About Reuven

Think back to when you were young and your teacher asked you, “What would you like to be when you grow up?” In answer to this question, very few people are lucky enough to follow their dreams.

Since childhood, Reuven always wanted to tell stories about new, exciting and interesting things. It did not matter if this was written, captured in a photograph, or recorded on video. Journalism would always be the perfect fit for him.

After obtaining a Bachelor of Arts degree in Organisational Sociology and Industrial Psychology from the University of the Witwatersrand in 2014, he was lucky enough to be one of 20 select students chosen out of 1600 applicants to take part in the prestigious Wits Journalism Honours degree programme; a programme affiliated with Columbia University, New York.

In the digital age, he trained as an ‘all-rounder’ multimedia journalist, meaning he can write stories, take photos and record video on-the-spot. This was put to the test when he first worked as an unpaid intern at the University’s student paper the Wits Vuvuzela. There, he also learned a variety of skill showcased with in-depth projects.

Reuven’s first worldwide journalistic breakthrough took place during the #FeesMustFall movement of 2015.

Passionate about sport, he was also lucky enough to write stories for the University’s Sports Department, and worked on production for external company Varsity Sports SA’s sports show broadcasted nationally on SuperSport.

Since leaving Wits, Reuven branched out initially into the field of marketing and public relations, writing hundreds of technical pieces, as well as writing plenty of wellness and lifestyle articles.

From 2017, he re-entered his passion for journalism, landing a job at Caxton Local Media, the biggest news organisation in South Africa.

There he worked on numerous local and national publications covering all manner of events for online and printed publication including crime, riots, assassinations and ever-present political distrust.

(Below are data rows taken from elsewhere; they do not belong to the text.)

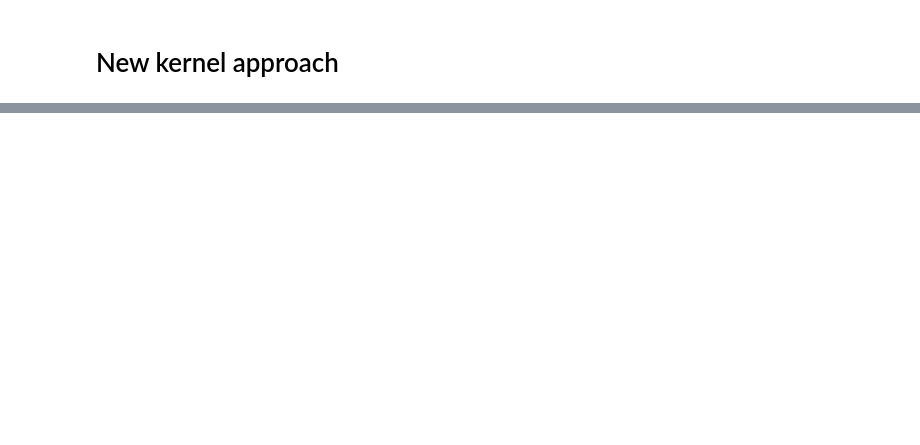
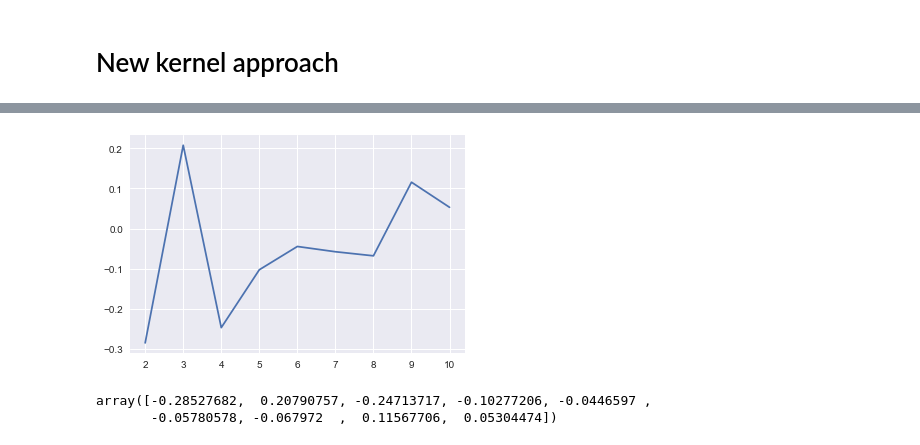
Before and after one commit to singhalrk/stein_ksd, a Jupyter notebook: Stein_Tests.ipynb, the cells around one changed output, grey strips where cells are left out. Cells and saved outputs as stored; diff of their text form; code cells hidden in the pictures; blank space fills up the shorter version.

```diff
--- a/Stein_Tests.ipynb
+++ b/Stein_Tests.ipynb
@@ -223,0 +210,11 @@ stein_val_0
+# %%
+stein_imq = stein_RRS(dict(name='imq', p=p_data, q=q_var))
+stein_val_1 = np.array([stein_imq.stein_Op(n_) for n_ in n_samples])
+plt.plot(np.log2(n_samples), (stein_val_1))
+plt.show()
+
+stein_val_1
+# %% [output]
+[figure, added]
+array([-0.28527682,  0.20790757, -0.24713717, -0.10277206, -0.0446597 ,
+       -0.05780578, -0.067972  ,  0.11567706,  0.05304474])
```
Also changed, not shown: parts of 12 cells of this notebook.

“Working in community media on the streets of South Africa is enough to make seasoned international war correspondents tremble. The issues that I have seen, the tear gas I have smelled, and the stories I have heard and told have only kept my passion for journalism and writing alive. I am beyond excited to grow my career internationally.”